First Report of Rust Caused by Frommeella duchesneae on False Strawberry in Indiana. G. E. Ruhl, Department of Botany and Plant Pathology, Purdue University, West Lafayette, IN 47907. J. W. McCain, Department of Botany and Plant Pathology, Purdue University, West Lafayette, IN 47907. Plant Dis. 70:475. Accepted for publication 23 January 1986. Copyright 1986 The American Phytopathological Society. DOI: 10.1094/PD-70-475c.
False strawberry or Aztec Indian berry (Duchesnea indica Focke) is grown as an ornamental for hanging baskets and may escape as a weed.

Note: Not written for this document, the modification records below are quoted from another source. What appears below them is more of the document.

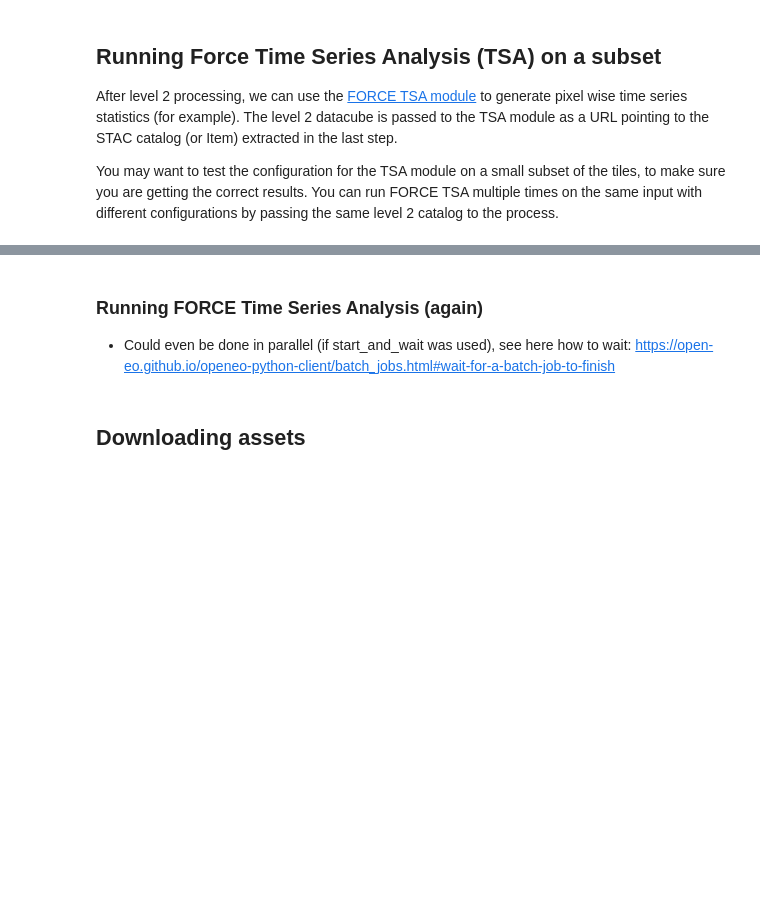
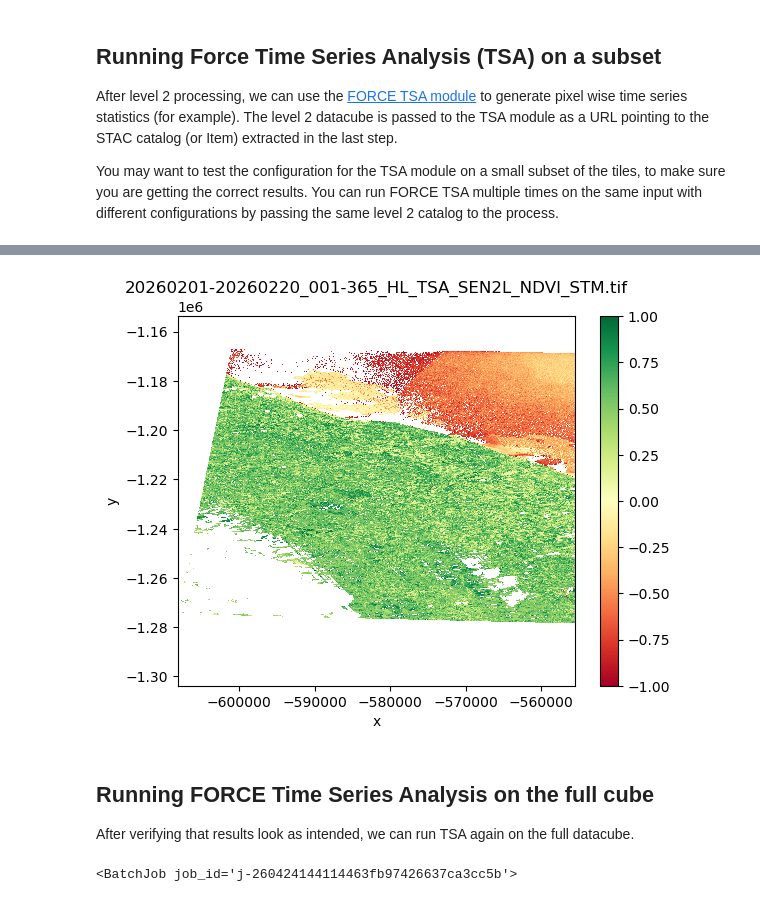
Before and after one commit to bcdev/apex-force-openeo, a Jupyter notebook: examples/run-level2-and-tsa/FORCE_level2_and_TSA.ipynb, the cells around one changed output, grey strips where cells are left out. Saved outputs shown, nothing was run; the diff lists cells and outputs as text; code cells hidden in the pictures; blank space fills up the shorter version.

```diff
--- a/examples/run-level2-and-tsa/FORCE_level2_and_TSA.ipynb
+++ b/examples/run-level2-and-tsa/FORCE_level2_and_TSA.ipynb
@@ -270,0 +264,2 @@ tsa_job.start_and_wait()
+# %%
+assets_path = Path("force-tsa-small")
@@ -271,7 +274,14 @@ tsa_job.start_and_wait()
+# %%
+X, Y = "0032", "0030"
+asset = "20260201-20260220_001-365_HL_TSA_SEN2L_NDVI_STM"
+tiff_path = assets_path / f"X{X}_Y{Y}" / f"{asset}.tif"
+utils.plot_asset_ndvi(tiff_path);
+# %% [output]
+[figure, added]
 # %% [markdown]
-### Running FORCE Time Series Analysis (again)
+## Running FORCE Time Series Analysis on the full cube
 
-- Could even be done in parallel (if start_and_wait was used), see here how to wait: https://open-eo.github.io/openeo-python-client/batch_jobs.html#wait-for-a-batch-job-to-finish
+After verifying that results look as intended, we can run TSA again on the full datacube.
 # %%
 # update process parameters
 context = context | dict(
@@ -290,7 +300,10 @@ stac_resource_2 = openeo.rest.stac_resource.StacResource(
     ),
     connection=connection,
 )
-tsa_job_2 = stac_resource_2.create_job(title=f"FORCE TSA - {aoi_name}")
-tsa_job_2.start_and_wait()
+tsa_job_2 = stac_resource_2.create_job(
+    title=f"FORCE TSA - {aoi_name} - full",
+    job_options=job_options,
+)
+tsa_job_2.start()
+# %% [output]
+<BatchJob job_id='j-260424144114463fb97426637ca3cc5b'>
-# %% [markdown]
-## Downloading assets
```
Also changed, not shown: parts of 15 cells of this notebook, 4 other files.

A rust disease on this plant caused by Frommeella duchesneae (Arth.) Yohem, Cumm. & Gilbn. (= Frommea obtusa (Strauss) Arth. var. duchesneae Arth.) occurs naturally as far north as Kentucky and Missouri and has been found in Michigan and Minnesota greenhouses. In May 1985, two diseased false strawberry plants that had been growing as escapes were sent from Fort Wayne and Richmond, Indiana, to Purdue University. The pustules, powdery and bright yellow when fresh, contained colorless, finely echinulate urediniospores measuring 16–19 × 15–17 μm. Herbarium specimens were examined to confirm the host identification (D. indica), and two specimens of Duchesnea collected from outdoor plantings (Rockport in 1938 and Muncie in 1974) were found to have previously unnoticed rust pustules. Our specimens extend the range about 250 mi northward for infections in wild plants. Vouchers are in Purdue's Arthur Herbarium.